BEGIN ENTRIES PROVIDED

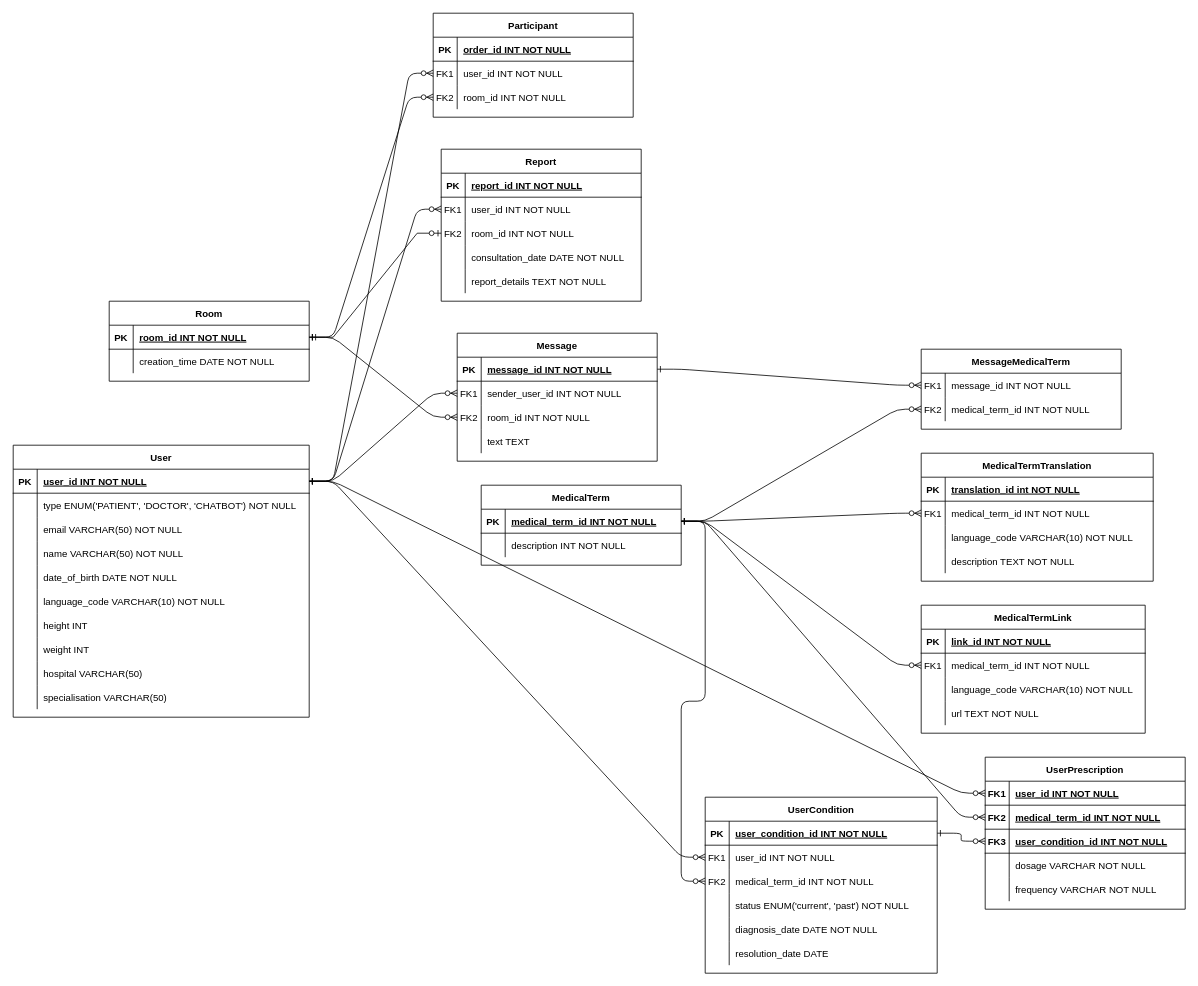
chrisrauch193/HEAL-frontend keeps this draw.io diagram as Untitled Diagram.drawio. Above is the earlier version. Source tidied: cells renumbered, new cells numbered last; positions are measured from the earlier drawing's top-left corner, leaving out a move shared by most shapes. Both pictures are drawn from the tidied source at 80%, with x=0, y=0 at pixel (13, 13).
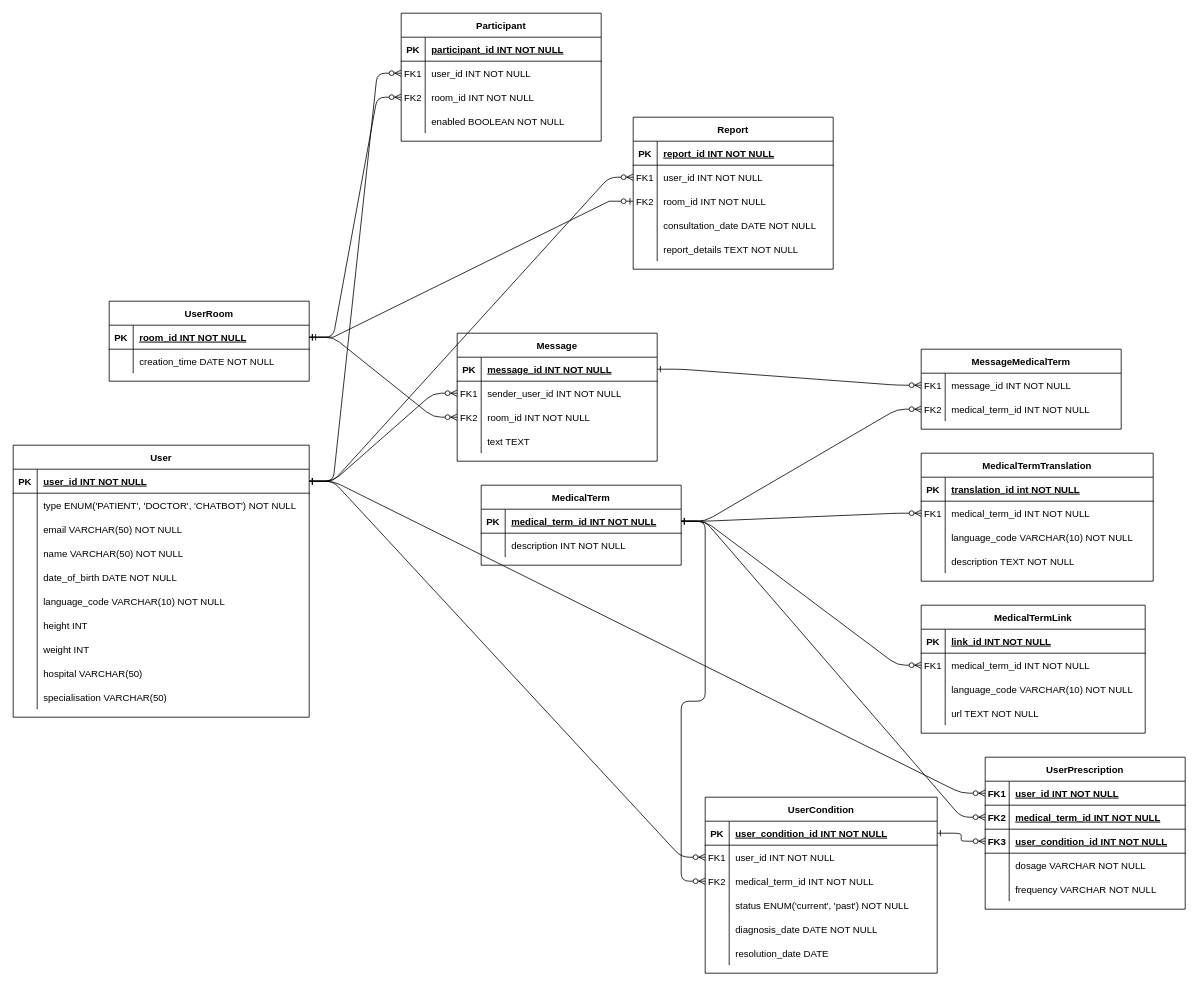
The same diagram, later.

The change refers to these unchanged cells:
```xml
<mxCell id="5" style="shape=partialRectangle;fillColor=none;top=0;left=0;right=0;bottom=1;" parent="4" vertex="1">
  <mxGeometry y="30" width="250" height="30" as="geometry" />
</mxCell>
```

Diff of the diagram source:
```diff
@@
     <mxCell id="4" value="Participant" style="shape=table;startSize=30;childLayout=tableLayout;rowLines=0;fontStyle=1;align=center;" parent="1" vertex="1">
-      <mxGeometry x="525" width="250" height="130" as="geometry" />
+      <mxGeometry x="485" width="250" height="160" as="geometry" />
     </mxCell>
@@
-    <mxCell id="7" value="order_id INT NOT NULL " style="shape=partialRectangle;overflow=hidden;fillColor=none;top=0;left=0;bottom=0;right=0;align=left;spacingLeft=6;fontStyle=5;" parent="5" vertex="1">
+    <mxCell id="7" value="participant_id INT NOT NULL " style="shape=partialRectangle;overflow=hidden;fillColor=none;top=0;left=0;bottom=0;right=0;align=left;spacingLeft=6;fontStyle=5;" parent="5" vertex="1">
       <mxGeometry x="30" width="220" height="30" as="geometry" />
     </mxCell>
@@
+    <mxCell id="169" style="shape=partialRectangle;fillColor=none;top=0;left=0;right=0;bottom=0;" parent="4" vertex="1">
+      <mxGeometry y="120" width="250" height="30" as="geometry" />
+    </mxCell>
+    <mxCell id="170" style="shape=partialRectangle;overflow=hidden;fillColor=none;top=0;left=0;bottom=0;right=0;" parent="169" vertex="1">
+      <mxGeometry width="30" height="30" as="geometry" />
+    </mxCell>
+    <mxCell id="171" value="enabled BOOLEAN NOT NULL" style="shape=partialRectangle;overflow=hidden;fillColor=none;top=0;left=0;bottom=0;right=0;align=left;spacingLeft=6;" parent="169" vertex="1">
+      <mxGeometry x="30" width="220" height="30" as="geometry" />
+    </mxCell>
-    <mxCell id="14" value="Room" style="shape=table;startSize=30;childLayout=tableLayout;rowLines=0;fontStyle=1;align=center;" parent="1" vertex="1">
+    <mxCell id="14" value="UserRoom" style="shape=table;startSize=30;childLayout=tableLayout;rowLines=0;fontStyle=1;align=center;" parent="1" vertex="1">
       <mxGeometry x="120" y="360" width="250" height="100" as="geometry" />
     </mxCell>
@@
     <mxCell id="85" value="Report" style="shape=table;startSize=30;childLayout=tableLayout;rowLines=0;fontStyle=1;align=center;" parent="1" vertex="1">
-      <mxGeometry x="535" y="170" width="250" height="190" as="geometry" />
+      <mxGeometry x="775" y="130" width="250" height="190" as="geometry" />
     </mxCell>
```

END ENTRIES PROVIDED

PROBLEM TO SOLVE:
Across the records above, in how many lines does the string "tableLayout" appear? Reply with the figure alone.

RESULT:
4